TASK GOAL
Copy word for word each line from the one that has "modifying yml" to the last line of the records, with no other lines.

DATA SUPPLIED
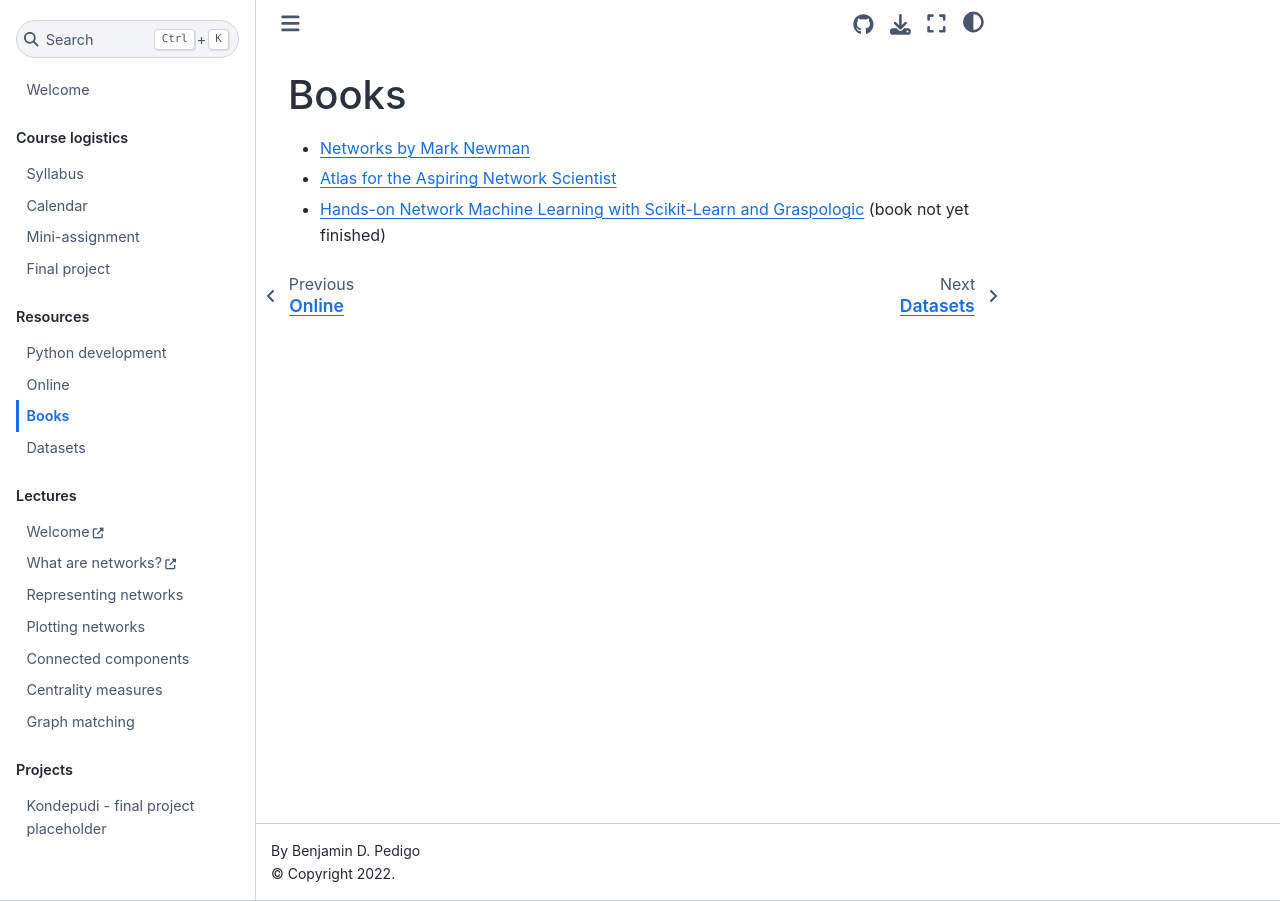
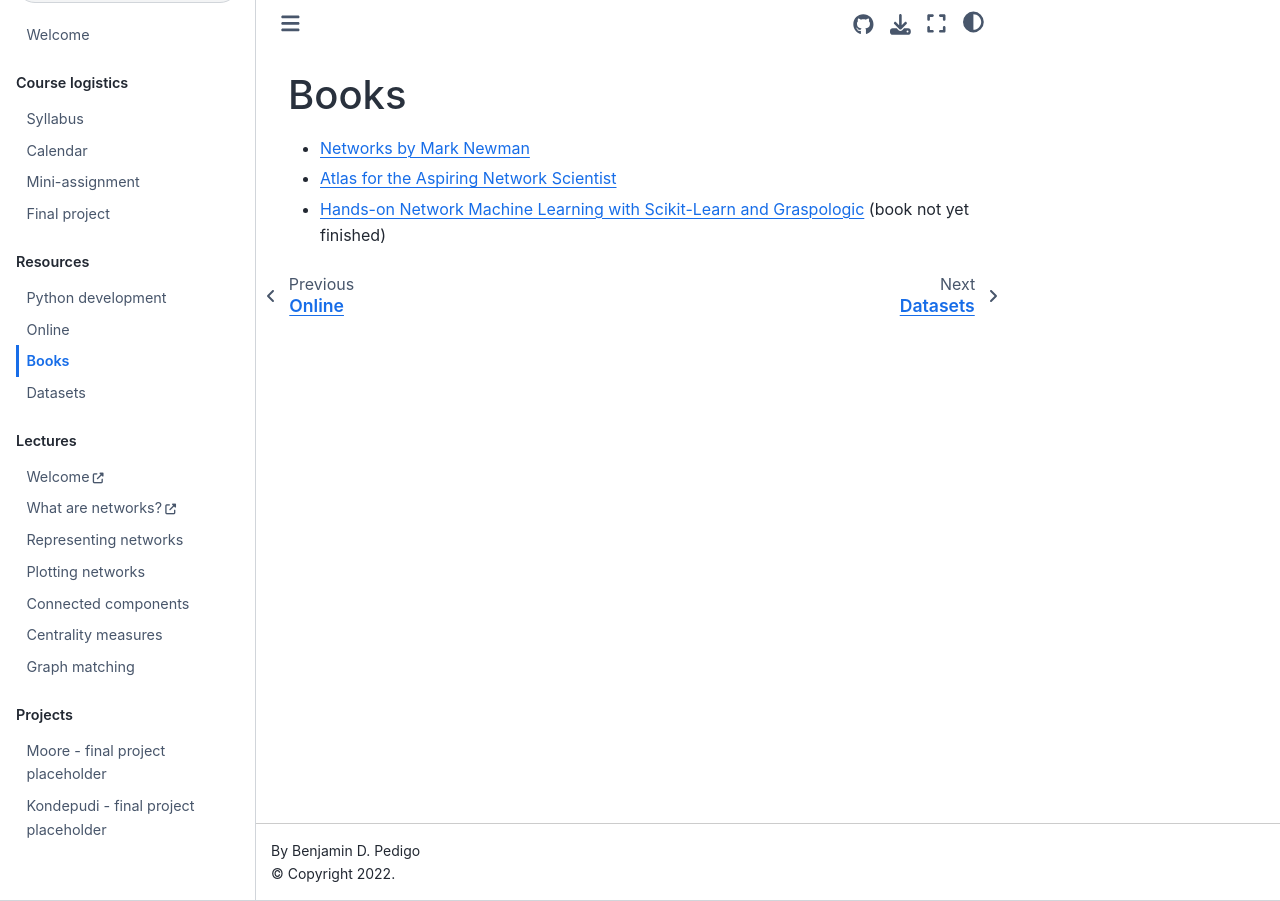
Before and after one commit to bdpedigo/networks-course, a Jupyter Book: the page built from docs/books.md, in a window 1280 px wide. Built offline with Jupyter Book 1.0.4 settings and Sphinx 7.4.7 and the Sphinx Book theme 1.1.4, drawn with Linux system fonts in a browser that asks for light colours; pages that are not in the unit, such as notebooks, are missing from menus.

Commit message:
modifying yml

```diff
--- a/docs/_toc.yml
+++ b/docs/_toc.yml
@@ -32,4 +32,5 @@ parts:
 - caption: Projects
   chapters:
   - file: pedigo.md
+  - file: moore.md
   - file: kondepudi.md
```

RESPONSE
modifying yml

```diff
--- a/docs/_toc.yml
+++ b/docs/_toc.yml
@@ -32,4 +32,5 @@ parts:
 - caption: Projects
   chapters:
   - file: pedigo.md
+  - file: moore.md
   - file: kondepudi.md
```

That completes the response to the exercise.